Entries provided
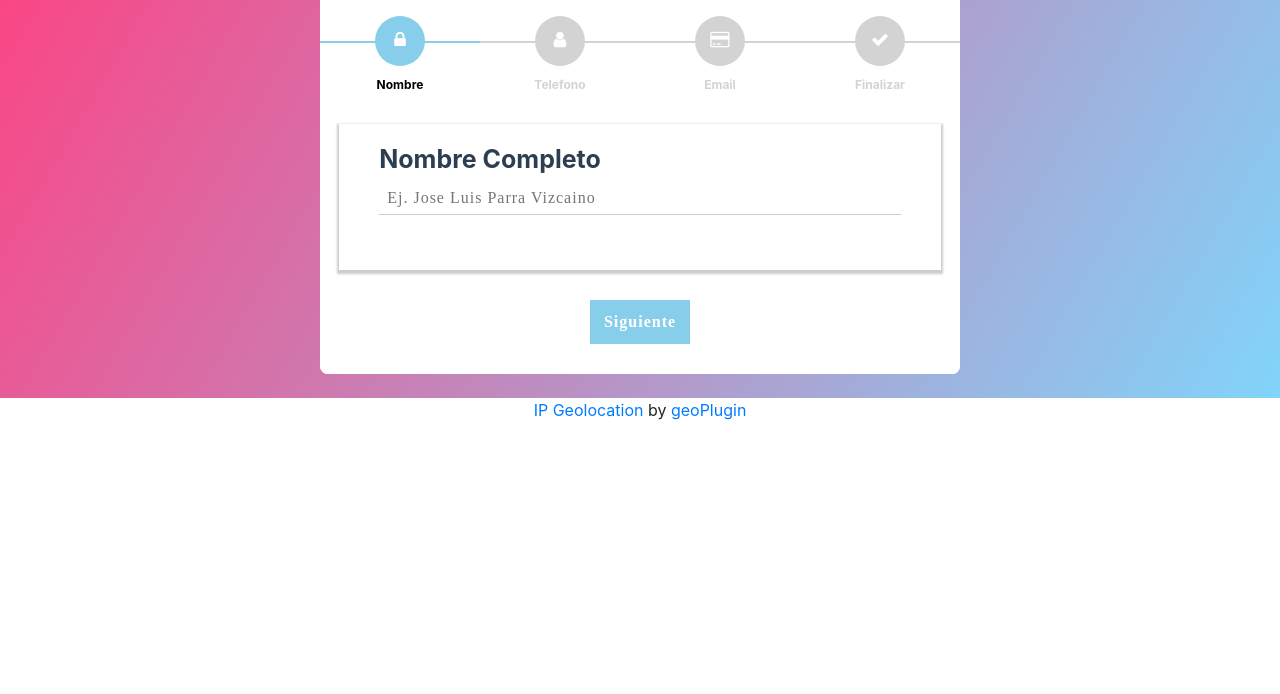
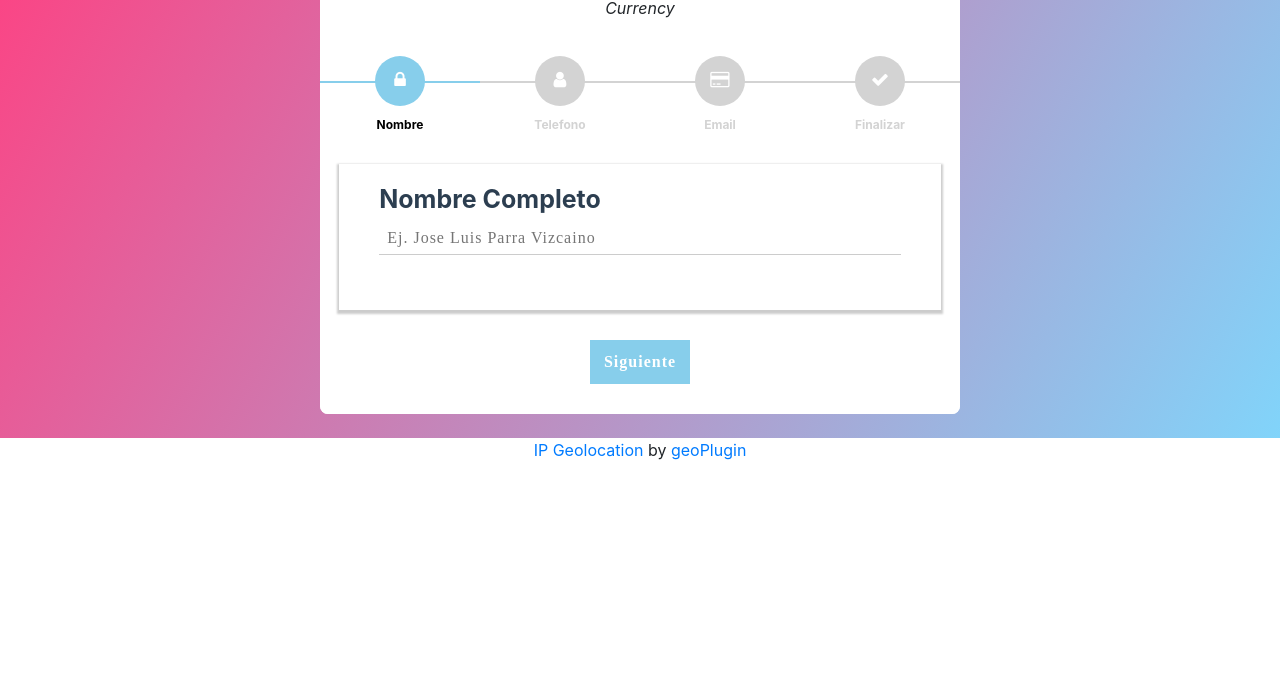
Before and after one commit to kuraidark23/aniform, a plain HTML site: page index.html in a window 1280 px wide. Shown: the part 106-800 px from the top of the page. Drawn offline with nearby package versions, Linux system fonts and the light colour scheme; no server answers.

Commit message:
hanges tt  be committed:

```diff
--- a/index.html
+++ b/index.html
@@ -19,6 +19,7 @@
             <div class="col-11 col-sm-9 col-md-7 col-lg-6 text-center p-0 mt-3 mb-2">
                 <div class="card px-0 pt-4 pb-0 mt-3 mb-3">
                     <h2><strong>Ani Form</strong></h2>
+                    <p><i>Currency</i></p>
                     <div class="row">
                         <div class="col-md-12 mx-0">
                             <form id="msform">
```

Your instructions
Among the records, find all lines that include the string "class" and return them.

Solution to this exercise
             <div class="col-11 col-sm-9 col-md-7 col-lg-6 text-center p-0 mt-3 mb-2">
                 <div class="card px-0 pt-4 pb-0 mt-3 mb-3">
                     <div class="row">
                         <div class="col-md-12 mx-0">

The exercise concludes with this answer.